[YouTube] Sticking to the Mission | Week 3

New YouTube video out now! Watch some lifts and listen to some of my thoughts on making short term sacrifices in order to become the strongest, healthiest, and happiest person you can be in the long term.

Thankful for the Common Cold

Yes, even getting sick has a positive side.

Before I go any further, I want to clarify that I know most sickness are serious and difficult to deal with, and these are not what I’m addressing in this post. But almost because of that fact alone, there are a few reasons why I am actually thankful for the occasional common cold, and why you should be too.

While annoying, having a cold actually makes you realize how happy you are and how thankful you are when you are in good health. We often times take for granted that most of us have relatively healthy lives, free of the many serious illnesses that millions of people are affected by every day.

The cold is a relatively non-serious infection that gets us to temporarily snap out of this mindset and force us to remember how much we should value our good health and how serious we should be about taking care of our bodies in order to prevent injury and sickness in the future.

Think about it, the last time you got a cold, what did you do? You started drinking lots of water, paid more attention to what you ate, you drank less alcohol, you got to bed early, and sure, you probably took some sort of anti-inflammatory and a bit of NyQuil, but the point is that you immediately started to take care of yourself.

After a week or two of this behavior, your cold was gone.

Now, aside from the reactive OTC drugs you took, if drinking lots of water, eating well, consuming less alcohol, and sleeping more all helped you get rid of sickness, you best believe that taking those measures proactively can help you prevent sickness.
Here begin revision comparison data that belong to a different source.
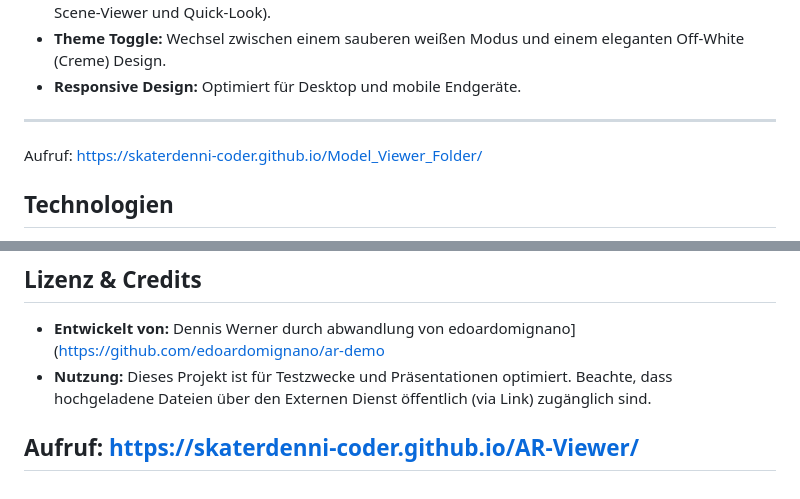
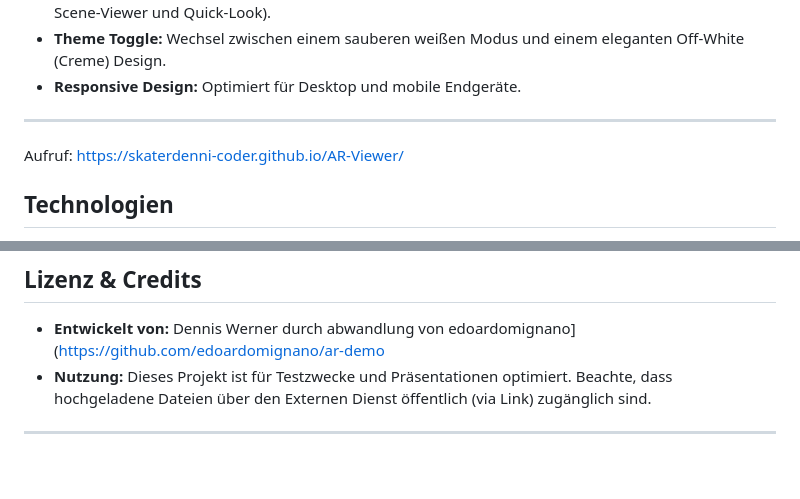
Before and after one commit to skaterdenni-coder/AR-Viewer, a Markdown page: README.md, 2 parts joined by grey strips. GitHub-like rendering; blank space fills up the shorter version.

Commit message:
Fix project link in README.md
Updated the project link in the README file.

```diff
--- a/README.md
+++ b/README.md
@@ -16,7 +16,7 @@ Ein webbasierter 3D-Modell-Viewer, der es ermöglicht, ganze Ordner mit .glb-Dat
 * **Responsive Design:** Optimiert für Desktop und mobile Endgeräte.
 
 ---
-Aufruf: https://skaterdenni-coder.github.io/Model_Viewer_Folder/
+Aufruf: https://skaterdenni-coder.github.io/AR-Viewer/
 ## Technologien
 
 * **Framework:** Google Model Viewer
@@ -57,5 +57,5 @@ Da es sich um eine reine Client-seitige HTML-Datei handelt, ist keine Installati
 * **Nutzung:** Dieses Projekt ist für Testzwecke und Präsentationen optimiert. Beachte, dass hochgeladene Dateien über den Externen Dienst öffentlich (via Link) zugänglich sind.
 
 
-Aufruf: https://skaterdenni-coder.github.io/AR-Viewer/
+
 ---
```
Getting a cold not only makes you realize how much you value not being sick and how you shouldn’t take good health for granted, but it also teaches us how we should live and treat our bodies to help prevent further sickness. Now most of us get rid of the cold and then are back to our old behaviors of a bad diet, less water, more alcohol, and less sleep, but we need to keep these illness curing behaviors in our lives constantly and proactively in order to prevent sickness and ultimately live a healthier, stronger, and happier life because of it.